Front-end code change data:

*** Block opens ***

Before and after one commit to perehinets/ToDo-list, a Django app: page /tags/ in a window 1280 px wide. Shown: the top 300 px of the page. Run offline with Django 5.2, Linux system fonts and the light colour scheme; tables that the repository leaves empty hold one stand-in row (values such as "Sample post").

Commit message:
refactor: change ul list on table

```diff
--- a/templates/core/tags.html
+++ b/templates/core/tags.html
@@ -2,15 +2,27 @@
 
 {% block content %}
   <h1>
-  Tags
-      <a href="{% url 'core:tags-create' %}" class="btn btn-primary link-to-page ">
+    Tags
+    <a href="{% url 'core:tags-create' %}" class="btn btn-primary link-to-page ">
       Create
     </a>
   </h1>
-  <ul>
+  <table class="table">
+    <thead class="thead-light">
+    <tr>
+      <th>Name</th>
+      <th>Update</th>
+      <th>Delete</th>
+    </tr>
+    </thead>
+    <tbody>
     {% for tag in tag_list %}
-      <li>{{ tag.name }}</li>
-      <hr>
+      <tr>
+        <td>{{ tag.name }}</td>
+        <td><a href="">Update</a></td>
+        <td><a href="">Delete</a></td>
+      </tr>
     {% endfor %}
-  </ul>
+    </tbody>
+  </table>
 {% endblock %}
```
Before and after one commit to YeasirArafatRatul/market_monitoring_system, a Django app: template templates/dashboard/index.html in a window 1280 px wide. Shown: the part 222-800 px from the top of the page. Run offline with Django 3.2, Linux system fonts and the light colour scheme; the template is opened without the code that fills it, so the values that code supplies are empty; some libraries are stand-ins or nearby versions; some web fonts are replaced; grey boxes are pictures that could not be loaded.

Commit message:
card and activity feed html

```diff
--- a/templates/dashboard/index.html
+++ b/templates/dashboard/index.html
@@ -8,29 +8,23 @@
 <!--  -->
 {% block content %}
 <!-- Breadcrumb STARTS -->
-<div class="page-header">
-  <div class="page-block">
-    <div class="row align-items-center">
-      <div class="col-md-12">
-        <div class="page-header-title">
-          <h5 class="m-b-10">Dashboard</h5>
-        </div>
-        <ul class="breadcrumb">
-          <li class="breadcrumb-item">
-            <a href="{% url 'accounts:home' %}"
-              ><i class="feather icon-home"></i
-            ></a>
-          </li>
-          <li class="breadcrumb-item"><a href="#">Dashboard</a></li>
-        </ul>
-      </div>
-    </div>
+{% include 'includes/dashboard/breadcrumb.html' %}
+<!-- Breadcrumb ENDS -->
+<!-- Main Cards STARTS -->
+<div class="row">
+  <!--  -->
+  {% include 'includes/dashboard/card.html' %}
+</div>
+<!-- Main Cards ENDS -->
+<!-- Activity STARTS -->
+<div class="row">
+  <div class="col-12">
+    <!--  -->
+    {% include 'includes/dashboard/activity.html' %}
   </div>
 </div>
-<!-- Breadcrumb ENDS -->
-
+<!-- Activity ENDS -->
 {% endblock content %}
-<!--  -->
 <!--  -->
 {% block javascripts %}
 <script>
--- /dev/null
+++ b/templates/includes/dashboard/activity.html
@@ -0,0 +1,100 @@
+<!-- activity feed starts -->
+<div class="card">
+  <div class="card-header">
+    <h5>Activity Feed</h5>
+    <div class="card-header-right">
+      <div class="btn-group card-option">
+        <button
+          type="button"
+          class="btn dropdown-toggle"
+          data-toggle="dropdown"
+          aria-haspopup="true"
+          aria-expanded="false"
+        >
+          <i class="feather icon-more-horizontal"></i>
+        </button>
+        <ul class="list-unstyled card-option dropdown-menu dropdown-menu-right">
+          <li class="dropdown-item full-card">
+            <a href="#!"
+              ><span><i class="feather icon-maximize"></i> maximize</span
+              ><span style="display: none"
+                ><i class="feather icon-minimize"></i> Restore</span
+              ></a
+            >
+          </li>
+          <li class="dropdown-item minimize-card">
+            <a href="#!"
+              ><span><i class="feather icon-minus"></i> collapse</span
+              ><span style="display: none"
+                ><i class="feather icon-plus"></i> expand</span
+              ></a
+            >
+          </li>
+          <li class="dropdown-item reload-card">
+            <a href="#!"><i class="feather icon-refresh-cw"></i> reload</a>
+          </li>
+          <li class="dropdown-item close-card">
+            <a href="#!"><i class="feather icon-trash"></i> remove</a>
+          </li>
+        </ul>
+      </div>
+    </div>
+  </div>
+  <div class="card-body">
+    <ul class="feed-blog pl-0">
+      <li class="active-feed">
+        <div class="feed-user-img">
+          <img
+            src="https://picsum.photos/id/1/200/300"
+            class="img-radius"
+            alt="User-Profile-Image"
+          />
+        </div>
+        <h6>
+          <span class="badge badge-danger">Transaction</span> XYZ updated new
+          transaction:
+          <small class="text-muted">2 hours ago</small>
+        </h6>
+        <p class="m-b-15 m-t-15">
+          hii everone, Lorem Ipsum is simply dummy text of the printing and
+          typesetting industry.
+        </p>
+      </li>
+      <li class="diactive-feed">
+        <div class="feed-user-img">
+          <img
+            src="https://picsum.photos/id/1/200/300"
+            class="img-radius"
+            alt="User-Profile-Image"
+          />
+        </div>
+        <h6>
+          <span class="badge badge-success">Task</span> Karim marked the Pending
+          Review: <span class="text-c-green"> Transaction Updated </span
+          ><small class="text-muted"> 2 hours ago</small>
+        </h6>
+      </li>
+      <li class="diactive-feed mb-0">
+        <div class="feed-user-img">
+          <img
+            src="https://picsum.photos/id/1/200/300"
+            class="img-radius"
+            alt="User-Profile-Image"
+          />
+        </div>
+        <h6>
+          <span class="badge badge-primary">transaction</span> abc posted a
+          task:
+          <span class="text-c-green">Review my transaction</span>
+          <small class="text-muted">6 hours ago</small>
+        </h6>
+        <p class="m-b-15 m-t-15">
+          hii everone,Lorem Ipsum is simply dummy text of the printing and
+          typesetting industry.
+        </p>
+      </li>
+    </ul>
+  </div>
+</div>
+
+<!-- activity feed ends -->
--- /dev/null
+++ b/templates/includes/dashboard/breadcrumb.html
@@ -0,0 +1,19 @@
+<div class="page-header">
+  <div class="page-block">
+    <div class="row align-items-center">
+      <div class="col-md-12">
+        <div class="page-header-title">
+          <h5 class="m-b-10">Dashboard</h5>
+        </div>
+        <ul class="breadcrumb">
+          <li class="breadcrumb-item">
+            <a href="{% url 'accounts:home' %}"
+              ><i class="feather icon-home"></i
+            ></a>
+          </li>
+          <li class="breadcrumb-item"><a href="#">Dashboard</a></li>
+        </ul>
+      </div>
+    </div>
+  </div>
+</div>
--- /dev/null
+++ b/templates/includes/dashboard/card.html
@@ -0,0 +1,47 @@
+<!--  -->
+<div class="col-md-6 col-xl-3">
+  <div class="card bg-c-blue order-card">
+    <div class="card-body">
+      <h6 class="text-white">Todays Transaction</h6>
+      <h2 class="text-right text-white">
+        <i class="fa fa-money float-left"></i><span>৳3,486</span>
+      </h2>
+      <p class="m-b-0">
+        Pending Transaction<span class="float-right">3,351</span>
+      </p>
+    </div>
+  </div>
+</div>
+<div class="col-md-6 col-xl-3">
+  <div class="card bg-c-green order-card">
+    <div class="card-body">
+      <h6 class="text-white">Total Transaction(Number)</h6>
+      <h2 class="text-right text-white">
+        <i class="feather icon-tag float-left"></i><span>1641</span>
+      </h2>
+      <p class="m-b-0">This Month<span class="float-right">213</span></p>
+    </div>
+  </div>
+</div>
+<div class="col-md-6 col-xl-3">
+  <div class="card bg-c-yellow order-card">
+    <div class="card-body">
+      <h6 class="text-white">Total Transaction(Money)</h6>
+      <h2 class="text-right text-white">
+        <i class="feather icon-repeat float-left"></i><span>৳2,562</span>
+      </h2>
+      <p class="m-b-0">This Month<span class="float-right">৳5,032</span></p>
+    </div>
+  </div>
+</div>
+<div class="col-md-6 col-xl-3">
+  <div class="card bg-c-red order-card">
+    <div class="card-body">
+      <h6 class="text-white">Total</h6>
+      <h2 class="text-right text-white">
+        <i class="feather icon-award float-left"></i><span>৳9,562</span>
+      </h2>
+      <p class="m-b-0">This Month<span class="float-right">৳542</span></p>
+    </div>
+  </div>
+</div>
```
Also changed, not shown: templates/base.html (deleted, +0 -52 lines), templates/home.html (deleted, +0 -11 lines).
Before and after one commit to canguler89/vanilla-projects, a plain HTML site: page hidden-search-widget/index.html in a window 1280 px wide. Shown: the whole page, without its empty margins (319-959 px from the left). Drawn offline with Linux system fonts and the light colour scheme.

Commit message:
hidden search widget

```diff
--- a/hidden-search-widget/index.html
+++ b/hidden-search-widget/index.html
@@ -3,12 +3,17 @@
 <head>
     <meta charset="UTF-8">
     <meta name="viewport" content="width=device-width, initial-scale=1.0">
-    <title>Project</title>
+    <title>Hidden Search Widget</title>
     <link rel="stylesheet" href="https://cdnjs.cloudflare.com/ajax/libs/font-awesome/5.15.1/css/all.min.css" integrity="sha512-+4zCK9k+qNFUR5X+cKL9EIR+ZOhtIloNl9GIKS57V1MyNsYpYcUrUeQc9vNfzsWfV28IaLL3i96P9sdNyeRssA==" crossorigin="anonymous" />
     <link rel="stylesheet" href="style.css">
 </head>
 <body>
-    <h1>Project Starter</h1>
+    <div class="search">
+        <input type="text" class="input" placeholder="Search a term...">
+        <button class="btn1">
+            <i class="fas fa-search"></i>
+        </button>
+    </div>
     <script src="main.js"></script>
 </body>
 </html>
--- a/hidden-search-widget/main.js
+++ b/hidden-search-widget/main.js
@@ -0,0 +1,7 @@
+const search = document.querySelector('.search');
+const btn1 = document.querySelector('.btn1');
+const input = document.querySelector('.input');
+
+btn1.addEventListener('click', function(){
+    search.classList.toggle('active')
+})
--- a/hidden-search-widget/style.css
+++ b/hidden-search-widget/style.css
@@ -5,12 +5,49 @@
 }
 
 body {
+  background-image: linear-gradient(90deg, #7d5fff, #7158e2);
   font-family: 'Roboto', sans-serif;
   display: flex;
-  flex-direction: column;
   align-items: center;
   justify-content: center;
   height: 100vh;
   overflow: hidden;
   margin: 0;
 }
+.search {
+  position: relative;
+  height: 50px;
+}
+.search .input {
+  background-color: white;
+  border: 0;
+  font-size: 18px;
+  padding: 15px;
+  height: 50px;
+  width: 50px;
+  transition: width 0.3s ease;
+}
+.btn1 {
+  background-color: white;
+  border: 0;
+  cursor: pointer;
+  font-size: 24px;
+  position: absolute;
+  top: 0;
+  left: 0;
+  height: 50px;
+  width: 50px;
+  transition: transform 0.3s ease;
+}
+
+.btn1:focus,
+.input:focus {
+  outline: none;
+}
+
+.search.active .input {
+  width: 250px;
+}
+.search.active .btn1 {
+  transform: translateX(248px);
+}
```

*** Block closes ***

TASK GOAL>
Check the records above and copy each line that has the string "input".

EXERCISE ANSWER>
+        <input type="text" class="input" placeholder="Search a term...">
+const input = document.querySelector('.input');
+.search .input {
+.input:focus {
+.search.active .input {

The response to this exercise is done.